So these were the four books I was hoping to check out when I went to the library today, but all four of them were unavailable and had long, long waiting lists. So, I need some suggestions regarding what to read, seeing as I'm unemployed and out of school and free to do WHATEVER I WANT SUCKER. Like go to the beach every day it doesn't rain.

Janssen and Rachel, I'm looking at you.


theFinn said...

I hope The Road doesn't disappoint you, because that would hurt my heart.

Ashley said...

The Inkheart series by Cornelia Funke is pretty good so far--I'm dying to get through Angels and Demons so that I can return it and go grab the last installment.

Her name is Katniss Everdeen and it's SUCH A GOOD SERIES!! My heart positively hurts for you that you lost your copy. :(

TheMoncurs said...

These is My Words by Nancy E. Turner was fantastic. Also: Unwind by Neil Schusterman, The Graveyard Book by Neil Gaiman, A Certain Slant of Light by Laura Whitcomb, The Guernsey Literary and Potato Peel Society by Mary Ann Shaffer and Annie Barrows, The Glass Castle by Jeannette Walls, Complications by Atul Gawande...

I could go on. I got tons more.

L'homme pressé said...

the road is sad, but good. Skip the movie version. Remember when that one girl came to your house to get you for church and I had just finished reading The Road on your couch and I answered the door and maybe I was crying a little bit? Yeah, I do. Also, I find the cover for The Two Towers mildly amusing.

Melanee said...

One of my professors suggested Nickeled and Dimed and I read it over the break. It was a good read and brought up some good points about working and 'living' off minimum wage. I will have to find Small Steps. Louis Sachar is one of my favorites.

Rachel. said...

Remember when I was sitting on an airplane finishing The Road and the male flight attendant who had been flirting with me moments before walked by me and I was weeping uncontrollably? Oh, yes. Me too.

I second Inkheart (though I have only read the first) as well as The Graveyard Book. I also recommend the Bookthief, Perks of Being a Wallflower, Dangerous Angels (the Weetzie Bat books), and the Uglies series. If you need more, let me know.

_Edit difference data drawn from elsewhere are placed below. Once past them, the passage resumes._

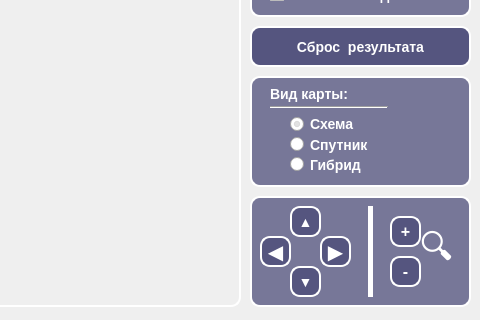
Qt form data/MainWindow.ui (Bank-Prikolov/yandex-maps-app) before a commit; both pictures show x 390 to 870 and y 184 to 504 of the 870 by 504 pixel window.
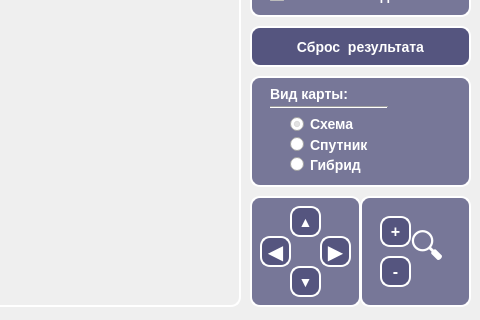
The same form after that commit.

Commit message: add Map, add MapTypes

Diff of the .ui file:
```diff
--- a/data/MainWindow.ui
+++ b/data/MainWindow.ui
@@ -309,7 +309,7 @@
      <rect>
       <x>640</x>
       <y>380</y>
-      <width>221</width>
+      <width>111</width>
       <height>111</height>
      </rect>
     </property>
@@ -410,32 +410,10 @@
      <string>▶</string>
     </property>
    </widget>
-   <widget class="Line" name="lineVertical">
-    <property name="geometry">
-     <rect>
-      <x>740</x>
-      <y>390</y>
-      <width>41</width>
-      <height>91</height>
-     </rect>
-    </property>
-    <property name="styleSheet">
-     <string notr="true">color: rgb(255, 255, 255);</string>
-    </property>
-    <property name="frameShadow">
-     <enum>QFrame::Plain</enum>
-    </property>
-    <property name="lineWidth">
-     <number>5</number>
-    </property>
-    <property name="orientation">
-     <enum>Qt::Vertical</enum>
-    </property>
-   </widget>
    <widget class="QPushButton" name="buttonPlus">
     <property name="geometry">
      <rect>
-      <x>780</x>
+      <x>770</x>
       <y>400</y>
       <width>31</width>
       <height>31</height>
@@ -457,7 +435,7 @@
    <widget class="QPushButton" name="buttonMinus">
     <property name="geometry">
      <rect>
-      <x>780</x>
+      <x>770</x>
       <y>440</y>
       <width>31</width>
       <height>31</height>
@@ -479,20 +457,61 @@
    <widget class="QLabel" name="MagnifyingGlass">
     <property name="geometry">
      <rect>
-      <x>810</x>
+      <x>800</x>
       <y>400</y>
       <width>41</width>
       <height>71</height>
      </rect>
     </property>
     <property name="styleSheet">
-     <string notr="true">font-size: 34px;
+     <string notr="true">font-size: 35px;
 color: rgb(255, 255, 255);</string>
     </property>
     <property name="text">
      <string>🔍︎</string>
     </property>
    </widget>
+   <widget class="QLabel" name="labelMapButtons_2">
+    <property name="geometry">
+     <rect>
+      <x>750</x>
+      <y>380</y>
+      <width>111</width>
+      <height>111</height>
+     </rect>
+    </property>
+    <property name="styleSheet">
+     <string notr="true">background-color: rgb(85, 85, 127, 200);
+border: 2px solid rgb(255, 255, 255);
+border-radius: 10px;</string>
+    </property>
+    <property name="text">
+     <string/>
+    </property>
+   </widget>
+   <zorder>labelMapButtons_2</zorder>
+   <zorder>map</zorder>
+   <zorder>buttonClearResults</zorder>
+   <zorder>buttonSearch</zorder>
+   <zorder>fieldSearch</zorder>
+   <zorder>labelAdress</zorder>
+   <zorder>labelMapType</zorder>
+   <zorder>textMapType</zorder>
+   <zorder>radioButtonSatellite</zorder>
+   <zorder>radioButtonHybrid</zorder>
+   <zorder>radioButtonScheme</zorder>
+   <zorder>lineHorizontal</zorder>
+   <zorder>checkboxIndex</zorder>
+   <zorder>textFullAdress</zorder>
+   <zorder>fieldAdressShow</zorder>
+   <zorder>labelMapButtons</zorder>
+   <zorder>buttonLeftArrow</zorder>
+   <zorder>buttonTopArrow</zorder>
+   <zorder>buttonBottomArrow</zorder>
+   <zorder>buttonRightArrow</zorder>
+   <zorder>buttonPlus</zorder>
+   <zorder>buttonMinus</zorder>
+   <zorder>MagnifyingGlass</zorder>
   </widget>
  </widget>
  <resources/>
```
Left out of the diff: 33 changed lines with no effect on the pictures. The commit also changes 2 other files.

I love you, fellow reader.

jackie said...

Have you read The Book Thief by Markus Zusak? What about Extremely Loud & Incredibly Close by Jonathan Safran Foer? Those are some of my recent favorites.

Darth Vader Quotes

There was an error in this gadget

Andy Warhol Art of the Day